Phosphates in Water Pollution Phosphates may be created by substituting some or all of the hydrogen of a phosphoric acid by metals. Depending on the number of hydrogen atoms that are replaced, the resulting compound is described as a primary, secondary or tertiary phosphate. Primary and secondary phosphates contain hydrogen and are acid salts. Secondary and tertiary phosphates, with the exception of those of sodium, potassium and ammonium are insoluble in water. Tertiary sodium phosphate is valuable as a detergent and water softener.
The primary phosphates tend to be more soluble. Phosphates, which are an important component to metabolism in both plants and animals, help in the first step in oxidation of glucose in the body. Primary calcium phosphate is an ingredient of plant fertilizer. Phosphates have caused increasing attention recently. The focus is on the environmentally harmful effects in household detergents.
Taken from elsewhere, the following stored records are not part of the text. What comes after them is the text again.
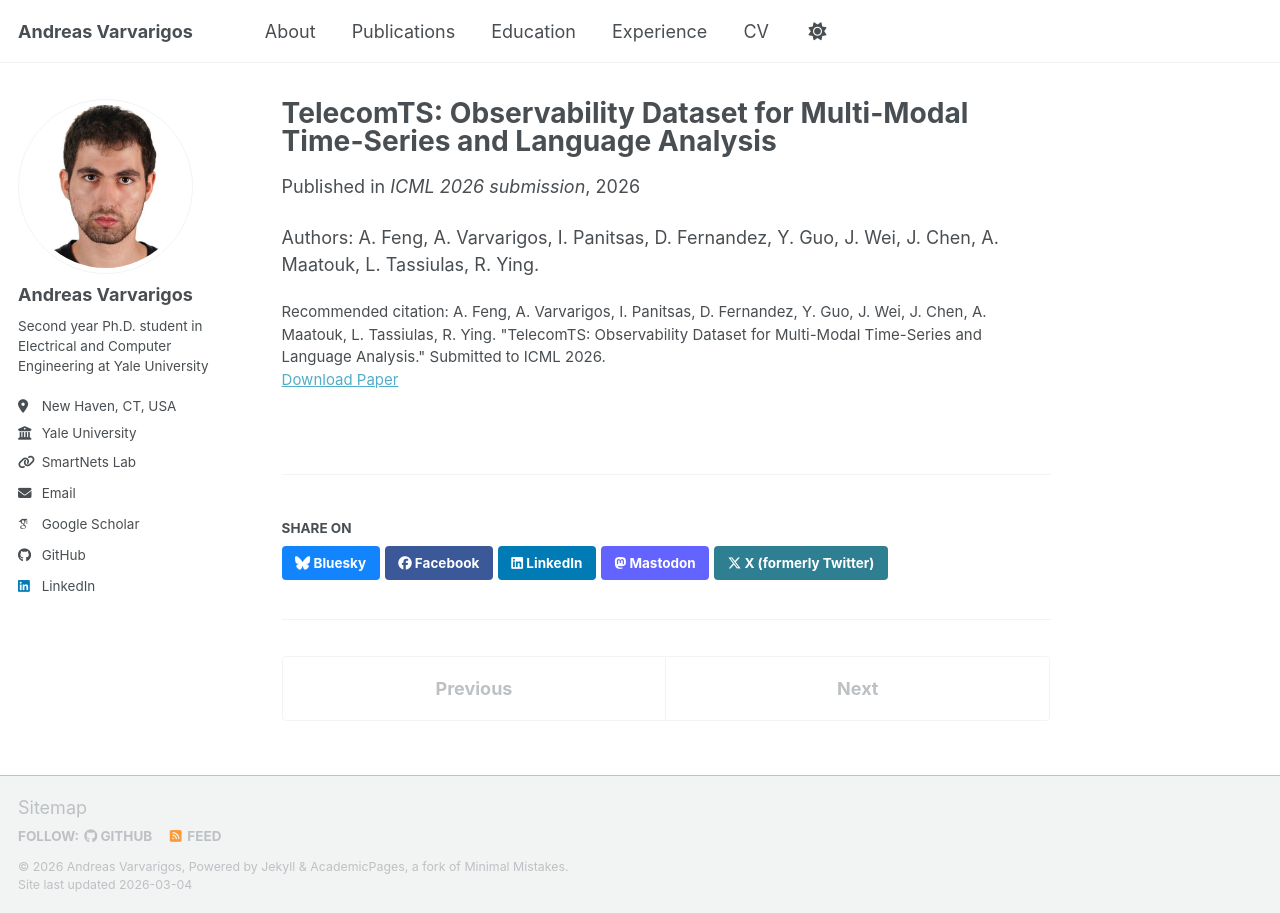
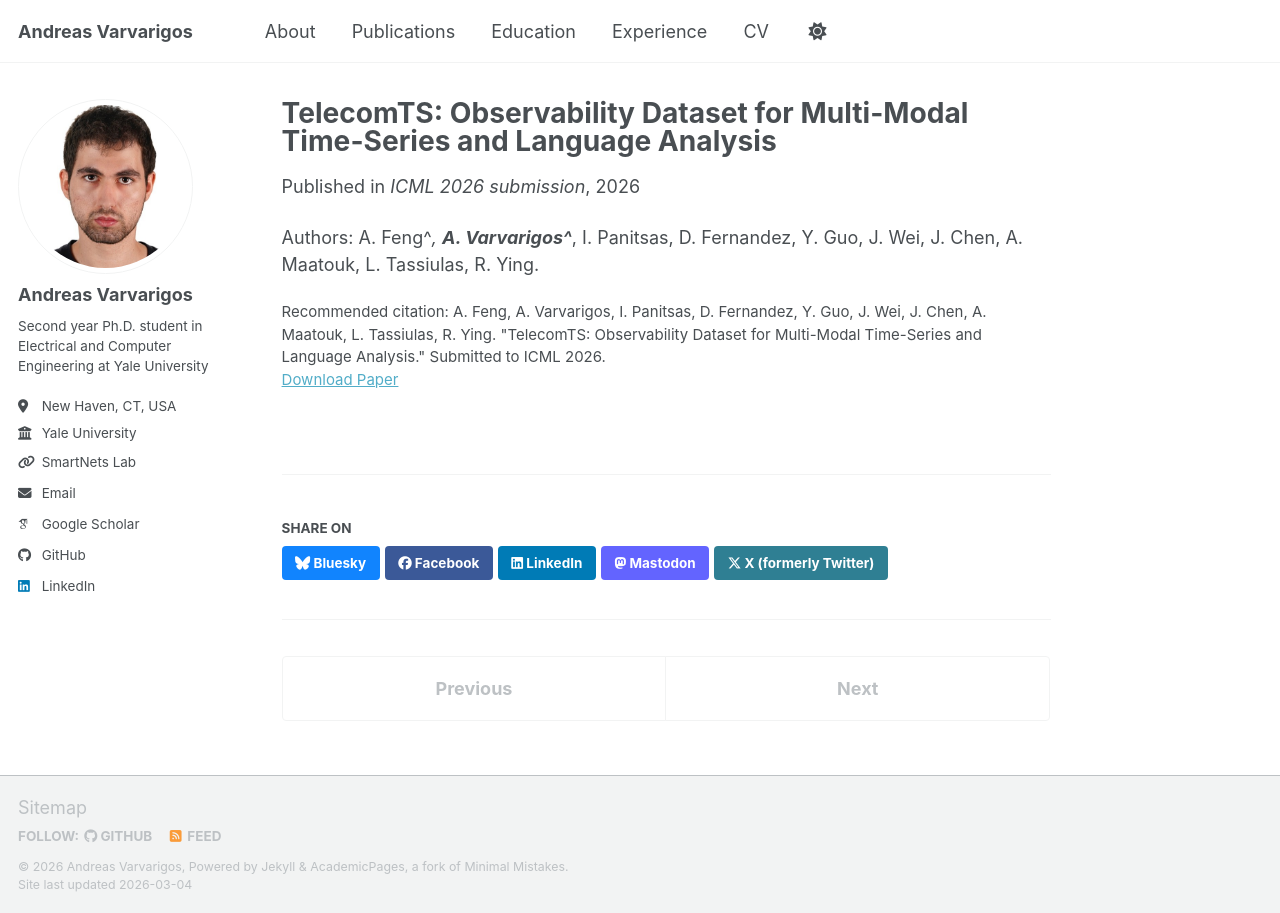
Before and after one commit to varvarigos/varvarigos.github.io, a Jekyll site: the page built from _publications/2026-01-02-telecomts.md, in a window 1280 px wide. Built offline with Jekyll 4.4.1, drawn with Linux system fonts in a browser that asks for light colours; some web fonts are replaced; a script bundle is joined from its source files by our own code; library files that are not in the unit come from our copies.

```diff
--- a/_publications/2026-01-02-telecomts.md
+++ b/_publications/2026-01-02-telecomts.md
@@ -12,4 +12,4 @@ header:
   teaser: "publications/telecomts.png"
 ---
 
-Authors: A. Feng, A. Varvarigos, I. Panitsas, D. Fernandez, Y. Guo, J. Wei, J. Chen, A. Maatouk, L. Tassiulas, R. Ying.
+Authors: A. Feng^*, **A. Varvarigos^***, I. Panitsas, D. Fernandez, Y. Guo, J. Wei, J. Chen, A. Maatouk, L. Tassiulas, R. Ying.
```
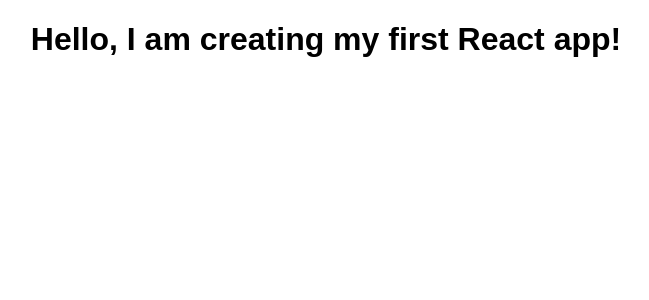
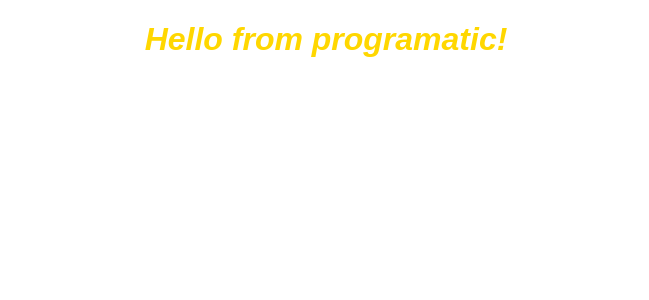
Before and after one commit to tpendse/react-sandbox, a React (Create React App) app in the folder myapp/: page / in a window 1280 px wide. Shown: the top 300 px of the page, without its empty margins (314-963 px from the left). Built offline with nearby package versions, Linux system fonts and the light colour scheme.

Commit message:
React: section 2:29

```diff
--- a/myapp/src/App.css
+++ b/myapp/src/App.css
@@ -1,5 +1,7 @@
 .App {
   text-align: center;
+  color:gold;
+  font-style: oblique;
 }
 
 .App-logo {
--- a/myapp/src/App.js
+++ b/myapp/src/App.js
@@ -2,12 +2,11 @@
 import './App.css';
 
 class App extends Component {
-  render() {
-    return (
-      <div className="App">
-        <h1>Hello, I am creating my first React app!</h1>
-      </div>
-    );
+  render()
+  {
+      const css = { className : 'App' };
+      const header = React.createElement('h1', null, 'Hello from programatic!');
+      return React.createElement('div', css, header);
   }
 }
 
```
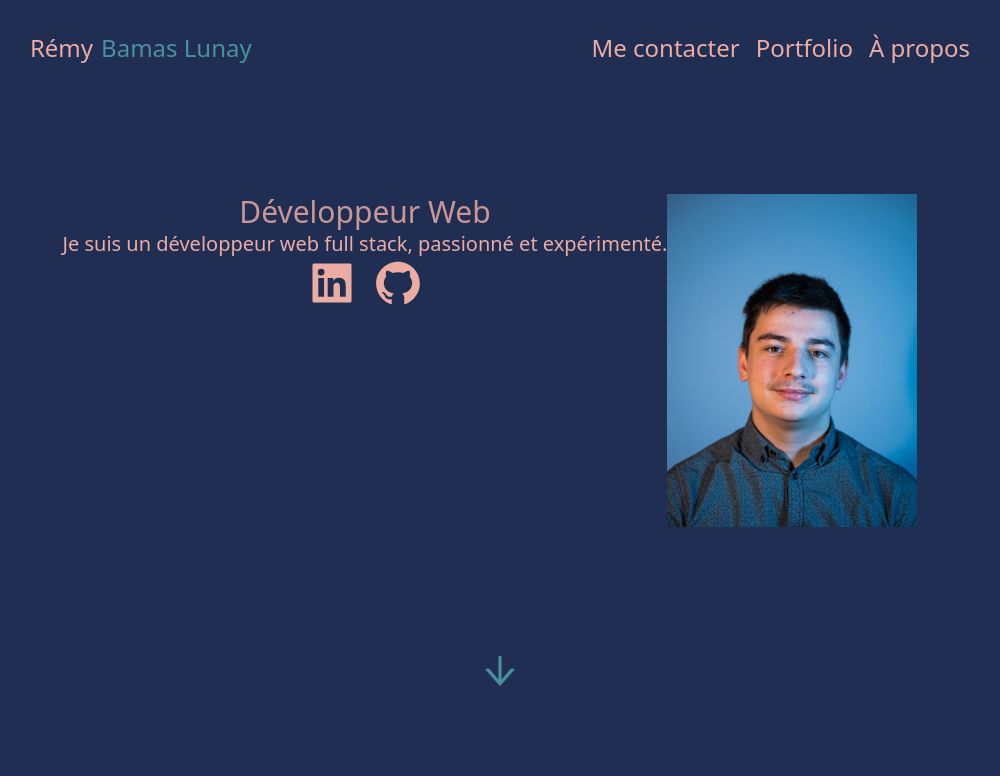
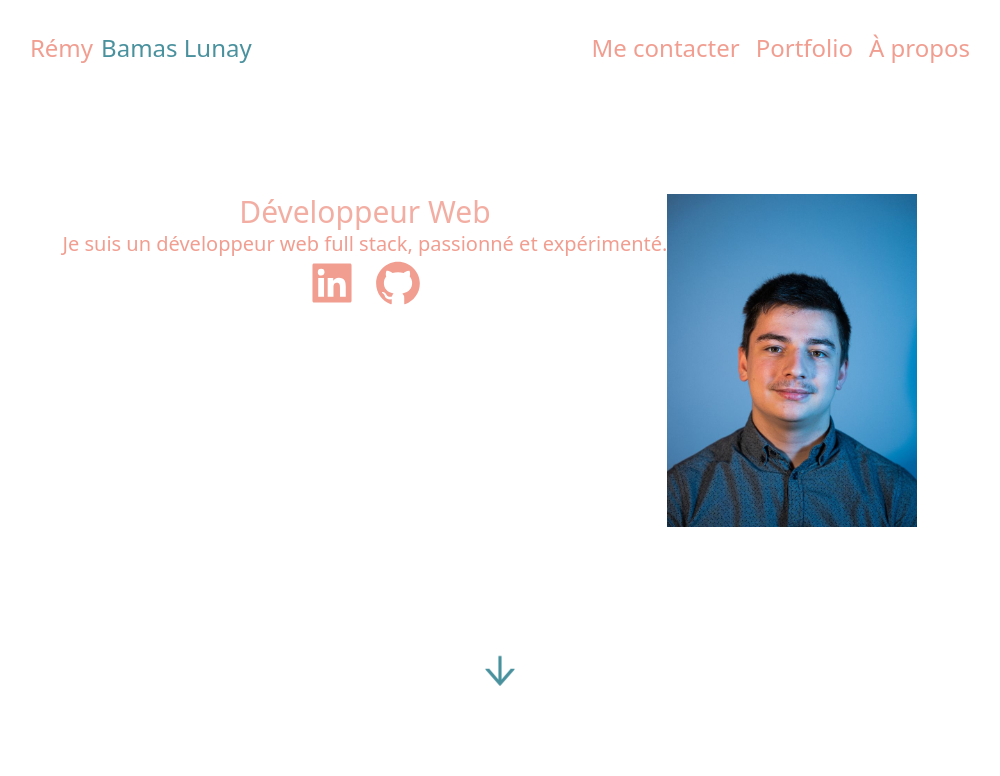
Before and after one commit to remybms/portfolio, a Next.js app: page / in a window 1280 px wide. Shown: the top 776 px of the page, without its empty margins (140-1140 px from the left). Built offline with nearby package versions, Linux system fonts and the light colour scheme.

Commit message:
edit tailwind config

```diff
--- a/tailwind.config.js
+++ b/tailwind.config.js
@@ -8,17 +8,11 @@ module.exports = {
   theme: {
     extend: {},
     colors: {
-      'darkblue': '#212E53',
       'blue': '#4A919E',
-      'pastel': '#BED3C3',
-      'pink': '#EBACA2',
+      'pink': '#f19e91',
       'darkpink': '#CE6A6B',
+      'darkgrey': '#222222',
       'transparent': 'transparent',
-      'js': '#E4C01A',
-      'java': '#d52827',
-      'python': '#3e74a2',
-      'php': '#556096',
-      'c#': '#6f0885'
     },
     screens: {
       'phone': '431px',
```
Wastewater, from laundering agents, contains phosphates, which are said to be a water pollutant. Most laundry detergents contain approximately 35% to 75% sodium triphosphate (Na5P3O10), which serves two purposes. Providing an alkaline solution (pH 9.0 to 10.5) is necessary for effective cleansing and also to tie up calcium and magnesium ions found in natural waters and prevent them from interfering with the cleansing role of the detergent. Eutrophication is the progressive over-fertilization of water, in which festering masses of algae’s blooms, choking rivers and lakes. Phosphorus compounds act as a fertilizer for all plant life, whether free-floating algae or more substantial rooted weeds, and are implicated in eutrophication.
Many countries control phosphate levels, whereas Switzerland has banned the use of phosphates. The marine environment is both fragile and more resistant than the terrestrial ecosystem. It is fragile for the reasons that nutrients are generally present in very low concentrations, permanently consumed by living organisms and pollutants diffuse rapidly. Lakes and rivers are extremely complex ecosystems. Nutrients are taken up by both algae and rooted weeds.
The weeds act as a shelter for fish larvae and zooplankton, both of which eat algae and are, in turn, eaten by larger fish. Scientists have concluded that unpolluted lakes can absorb surprisingly large amounts of phosphates without uncertainty. When a fertilizer, such as a phosphate, is added more algae will grow, and consequently will the populations of zooplankton and fish. Difficulties only arise when the lake is already impure. Zooplankton are sensitive to their environment and many substances are toxic to them. If any of these substances, including phosphates, are present the zooplankton population cannot increase.
Adding phosphates to this polluted system will case algae growth. The floating masses cut off the light supply. Weeds die and decompose using up dissolved oxygen, and causing sulfurous smells and plagues. Deprived of shelter and food, the fish larvae starve. The lake is well on the way to catastrophe. Without wetlands there would be a minimal amount of fresh drinking water due to the fact that wetlands filter the waters of our lakes, rivers and streams, sequentially reducing contamination of water.
The plant growth in wetlands removes phosphates and other plant nutrients washed in from the surrounding soil, consequently restricting the growth of algae and aquatic weeds. This growth is a serious problem in some of Canadas major waterways, where dead and decaying algae deprive the deeper waters of their oxygen. Researches at Lancaster University have studied lakes whose plant and animal life has been killed by acid rain. The excess acid in the lakes can be neutralized easily by adding lime, but this makes the waters rich in calcium. Life will gradually return to the lake but, as these lakes should have low calcium levels, it will not be the same kind of life that existed in lakes before pollution.
The answer, they have concluded, is to add phosphates. These phosphates work by shielding the water. This depends upon nitrate ions in the lake. Contradictory, these ions also are produced by acid rain, contain oxides of nitrogen from combustion sources. These fertilizers do not alter the pH level of the water.
Instead, they stimulate the growth of plants. The plants absorb the dissolved nitrates, generating hydroxide ions, which in return neutralize the excess acid. Removal of phosphates from detergent is not likely to slow algae growth in containing substances. It may actually prove disastrous. Its replacement with borax will definitely be disastrous. Scientists are unsure of borax role in plant growth. It is not required by algae and other micro plants, but it is essential to higher plants.
However in excessive quantities, about 5 micrograms of boron per gram of water, boron severely damages plant life. Highly alkaline substances, gel proteins and sodium hydroxide is hazardous substances. Another concern is the fact that each year thousands of children swallow detergents resulting in serious injuries or death. In conclusion, the only way to overcome the disastrous effects of phosphates is to find an alternate. However, an acceptable substitute for phosphates has not yet been found. Washing only with synthetic detergents would require so much detergent that the cost per wash would increase significantly.
Another alternative is the substitution of synthetic nonionic detergents for ionic detergents in use. Nonionic detergents are not precipitated by Calcium of Magnesium ions. This would reduce the risk contaminating our lakes and rivers.